If you have poor self-esteem or are easily offended, shame is the operative emotion. If you lack confidence, feel awkward around others or just are uncomfortable in your own skin, then an unhealthy shame is defining your experience. When you sense that you are fatally flawed and believe that you will never fit in, then shame is doing the talking. If you feel unimportant or uncared for in your marriage – or if your spouse reports these feelings – again, shame is happening. In all of these issues and a variety of others, one primary emotion is the chief source of pain and like all emotions it is telling you something about yourself, not the circumstances, the back story or anybody else.
What’s the message?
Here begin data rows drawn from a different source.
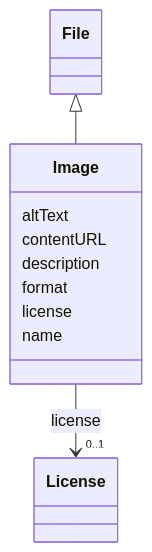
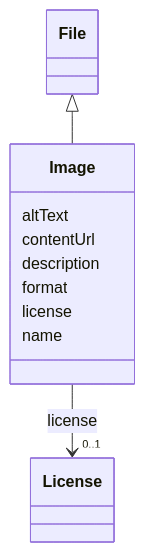
The diagram in models/docs/Image.md (EVORA-project/evora-ontology), drawn with Mermaid before and after one commit. The commit also changed other lines of this file and 650 other files, not shown here.

````diff
--- a/models/docs/Image.md
+++ b/models/docs/Image.md
@@ -19,28 +19,28 @@
 ```mermaid
  classDiagram
     class Image
     click Image href "../Image"
       File <|-- Image
         click File href "../File"
       
       Image : altText
         
-      Image : contentURL
+      Image : contentUrl
         
       Image : description
         
       Image : format
         
       Image : license
         
           
     
     
     Image --> "0..1" License : license
     click License href "../License"
 
         
       Image : name
         
       
 ```
````
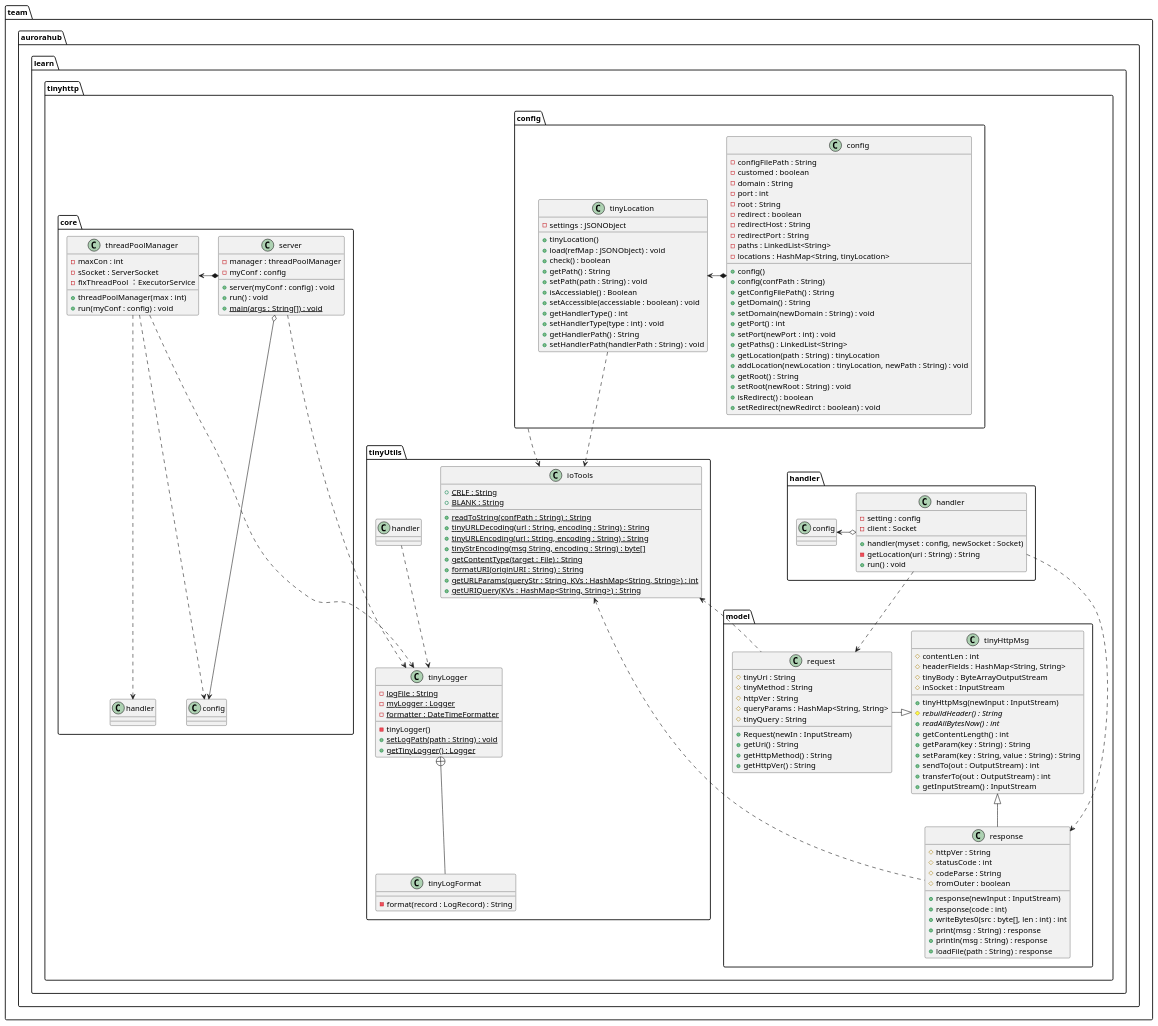
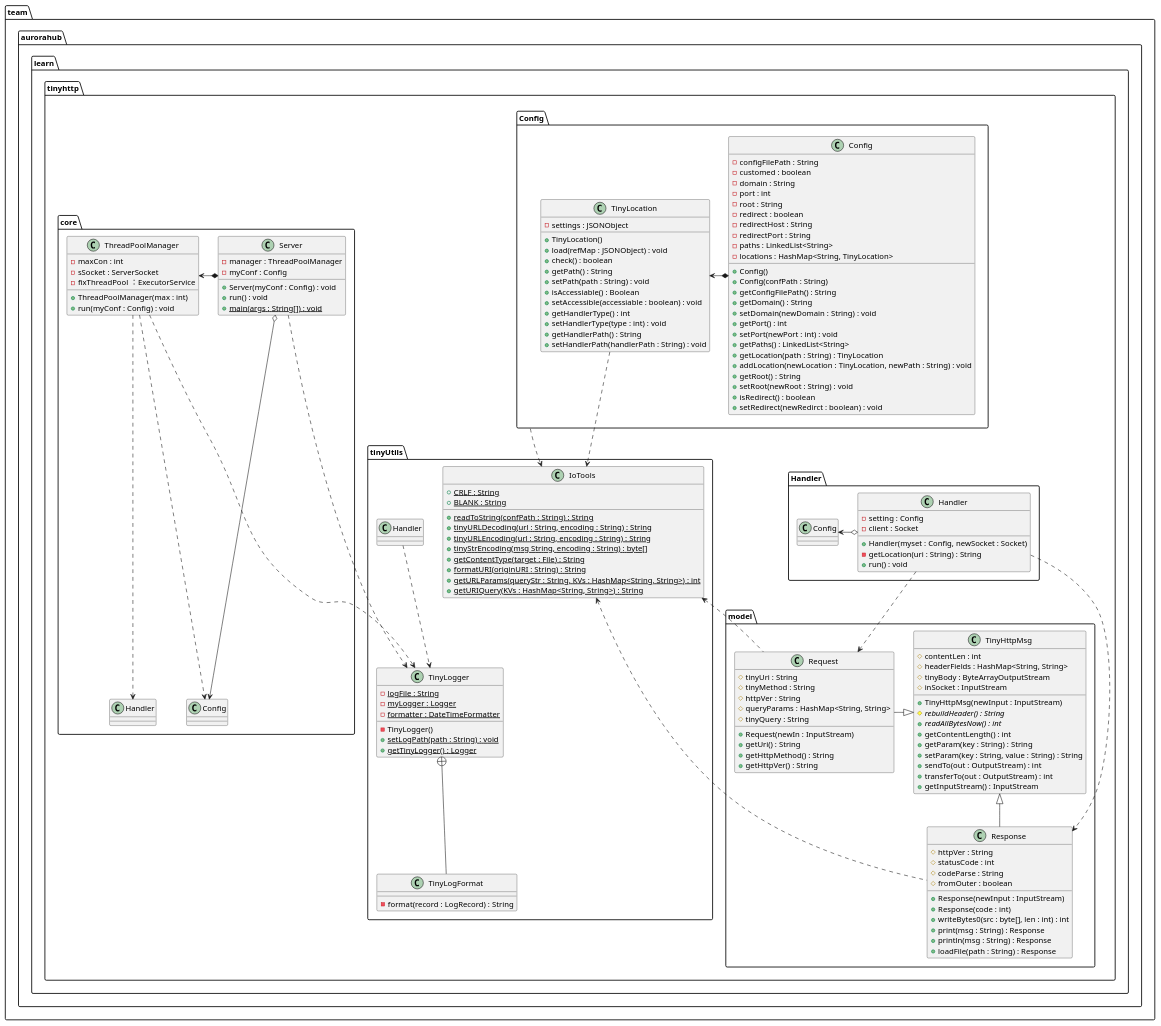
Before and after one commit to ChanthMiao/tinyhttp: the diagram in resources/design.wsd, drawn with PlantUML. The commit also changed 14 other files, not shown here.

```diff
--- a/resources/design.wsd
+++ b/resources/design.wsd
@@ -1,171 +1,171 @@
 @startuml tinyhttp
 package team.aurorahub.learn.tinyhttp{
 
-    package team.aurorahub.learn.tinyhttp.config{
-        class tinyLocation {
+    package team.aurorahub.learn.tinyhttp.Config{
+        class TinyLocation {
             -settings : JSONObject
-            +tinyLocation()
+            +TinyLocation()
             +load(refMap : JSONObject) : void
             +check() : boolean
             +getPath() : String
             +setPath(path : String) : void
             +isAccessiable() : Boolean
             +setAccessible(accessiable : boolean) : void
             +getHandlerType() : int
             +setHandlerType(type : int) : void
             +getHandlerPath() : String
             +setHandlerPath(handlerPath : String) : void
         }
 
-        class config{
+        class Config{
             -configFilePath : String
             -customed : boolean
             -domain : String
             -port : int
             -root : String
             -redirect : boolean
             -redirectHost : String
             -redirectPort : String
             -paths : LinkedList<String>
-            -locations : HashMap<String, tinyLocation>
-            +config()
-            +config(confPath : String)
+            -locations : HashMap<String, TinyLocation>
+            +Config()
+            +Config(confPath : String)
             +getConfigFilePath() : String
             +getDomain() : String
             +setDomain(newDomain : String) : void
             +getPort() : int
             +setPort(newPort : int) : void
             +getPaths() : LinkedList<String>
-            +getLocation(path : String) : tinyLocation
-            +addLocation(newLocation : tinyLocation, newPath : String) : void
+            +getLocation(path : String) : TinyLocation
+            +addLocation(newLocation : TinyLocation, newPath : String) : void
             +getRoot() : String
             +setRoot(newRoot : String) : void
             +isRedirect() : boolean
             +setRedirect(newRedirct : boolean) : void
         }
 
-        config *-left-> tinyLocation
+        Config *-left-> TinyLocation
     }
 
     package team.aurorahub.learn.tinyhttp.model{
-        class tinyHttpMsg{
+        class TinyHttpMsg{
             #contentLen : int
             #headerFields : HashMap<String, String>
             #tinyBody : ByteArrayOutputStream
             #inSocket : InputStream
-            +tinyHttpMsg(newInput : InputStream)
+            +TinyHttpMsg(newInput : InputStream)
             #{abstract}rebuildHeader() : String
             +{abstract}readAllBytesNow() : int
             +getContentLength() : int
             +getParam(key : String) : String
             +setParam(key : String, value : String) : String
             +sendTo(out : OutputStream) : int
             +transferTo(out : OutputStream) : int
             +getInputStream() : InputStream
         }
 
-        class request{
+        class Request{
             #tinyUri : String
             #tinyMethod : String
             #httpVer : String
             #queryParams : HashMap<String, String>
             #tinyQuery : String
             +Request(newIn : InputStream)
             +getUri() : String
             +getHttpMethod() : String
             +getHttpVer() : String
         }
 
-        tinyHttpMsg <|-left- request
+        TinyHttpMsg <|-left- Request
 
-        class response{
+        class Response{
             #httpVer : String
             #statusCode : int
             #codeParse : String
             #fromOuter : boolean
-            +response(newInput : InputStream)
-            +response(code : int)
+            +Response(newInput : InputStream)
+            +Response(code : int)
             +writeBytes0(src : byte[], len : int) : int
-            +print(msg : String) : response
-            +println(msg : String) : response
-            +loadFile(path : String) : response
+            +print(msg : String) : Response
+            +println(msg : String) : Response
+            +loadFile(path : String) : Response
         }
 
-        tinyHttpMsg <|-- response
+        TinyHttpMsg <|-- Response
     }
-    package team.aurorahub.learn.tinyhttp.handler{
+    package team.aurorahub.learn.tinyhttp.Handler{
 
-        class handler{
-            -setting : config
+        class Handler{
+            -setting : Config
             -client : Socket
-            +handler(myset : config, newSocket : Socket)
+            +Handler(myset : Config, newSocket : Socket)
             -getLocation(uri : String) : String
             +run() : void
         }
 
-        handler o-left-> config
-        handler .right.> request
-        handler ...> response
+        Handler o-left-> Config
+        Handler .right.> Request
+        Handler ...> Response
     }
 
     package team.aurorahub.learn.tinyhttp.core{
-        class threadPoolManager{
+        class ThreadPoolManager{
             -maxCon : int
             -sSocket : ServerSocket
             -fixThreadPool ：ExecutorService
-            +threadPoolManager(max : int)
-            +run(myConf : config) : void
+            +ThreadPoolManager(max : int)
+            +run(myConf : Config) : void
         }
-        threadPoolManager ...> config
-        threadPoolManager ...> handler
+        ThreadPoolManager ...> Config
+        ThreadPoolManager ...> Handler
 
-        class server{
-            -manager : threadPoolManager
-            -myConf : config
-            +server(myConf : config) : void
+        class Server{
+            -manager : ThreadPoolManager
+            -myConf : Config
+            +Server(myConf : Config) : void
             +run() : void
             +{static}main(args : String[]) : void
         }
-        server *-right-> threadPoolManager
-        server o--> config
+        Server *-right-> ThreadPoolManager
+        Server o--> Config
     }
 
     package team.aurorahub.learn.tinyhttp.tinyUtils{
-        class ioTools{
+        class IoTools{
             +{static}CRLF : String
             +{static}BLANK : String
             +{static}readToString(confPath : String) : String
             +{static}tinyURLDecoding(url : String, encoding : String) : String
             +{static}tinyURLEncoding(url : String, encoding : String) : String
             +{static}tinyStrEncoding(msg String, encoding : String) : byte[]
             +{static}getContentType(target : File) : String
             +{static}formatURI(originURI : String) : String
             +{static}getURLParams(queryStr : String, KVs : HashMap<String, String>) : int
             +{static}getURIQuery(KVs : HashMap<String, String>) : String
         }
 
-        class tinyLogger{
+        class TinyLogger{
             -{static}logFile : String
             -{static}myLogger : Logger
             -{static}formatter : DateTimeFormatter
-            -tinyLogger()
+            -TinyLogger()
             +{static}setLogPath(path : String) : void
             +{static}getTinyLogger() : Logger
         }
 
-        handler .down.> tinyLogger
-        server .down.> tinyLogger
-        threadPoolManager ...>tinyLogger
+        Handler .down.> TinyLogger
+        Server .down.> TinyLogger
+        ThreadPoolManager ...>TinyLogger
 
-        class tinyLogFormat{
+        class TinyLogFormat{
             -format(record : LogRecord) : String
         }
 
-        tinyLogger+--tinyLogFormat
+        TinyLogger+--TinyLogFormat
     }
-    tinyLocation .down.> ioTools
-    config .down.> ioTools
-    response .up.> ioTools
-    request .up.> ioTools
+    TinyLocation .down.> IoTools
+    Config .down.> IoTools
+    Response .up.> IoTools
+    Request .up.> IoTools
 }
 @enduml
```
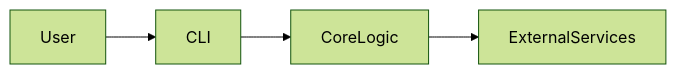
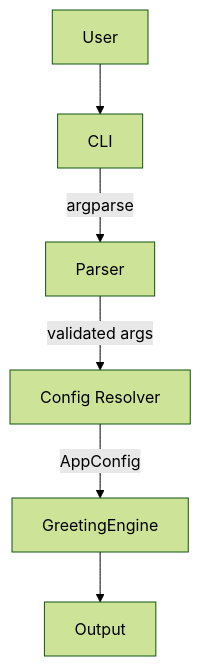
The diagram in docs/architecture.md (C-Tech-Labs/template-python-cli), drawn with Mermaid (forest theme) before and after one commit. The commit also changed other lines of this file and 9 other files, not shown here.

````diff
--- a/docs/architecture.md
+++ b/docs/architecture.md
@@ -3,6 +3,8 @@
 ```mermaid
-flowchart LR
+flowchart TB
     User --> CLI
-    CLI --> CoreLogic
-    CoreLogic --> ExternalServices
+    CLI -->|argparse| Parser
+    Parser -->|validated args| Config[Config Resolver]
+    Config -->|AppConfig| GreetingEngine
+    GreetingEngine --> Output
 ```
````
Shame is saying that your belonging in the community has eroded – a serious problem for social creatures today and a huge problem in evolutionary terms. Getting kicked out of an ancient nomadic tribe would have been fatal. If the problem is behavior, then it’s possible that the behavior needs to change. Think “silence your cell phone” or “stop reading over my shoulder.” This is healthy shame. If the problem, however, is a judgment of your identity or your story, some quality about you, then the shame is derived from ego, and the ego needs healing.
Ego is a complex beast and a subject of its own, but it is usually what you mean when you refer to “I” or “me.” It feels like who you are (though it really isn’t). Pride boosts the ego and shame erodes it.
Who is judging this ego? Answering this question sets the direction for healing. If the negative evaluation is coming from an external source, its purpose is to transfer shame from the source to you. People protect their pride by shaming others, almost like a zero-sum game. This shame needs to be given back and better protective skills developed for the future. If the judgment is coming from within (perfectionism, idealism, “shoulds”), then the work lies in (self-) compassion, mercy, humility, acceptance, letting go. It’s an almost or an actual spiritual path of learning to be human in a contingent, imperfect world – the only world there is.
Shame is the master emotion because it guides so much of our behavior. We evaluate our every move in advance and in hindsight based on whether it will be evaluated honorably or shamefully. Any dose of ego-shame we experience is replayed, over-analyzed and becomes the key memory from the day. When this shame/pride system struggles long-term, depression and anxiety can result. We all long to have and to hold onto a place and a community where we are held in esteem, where we belong. Belonging, a form of love, is the core human psychological need.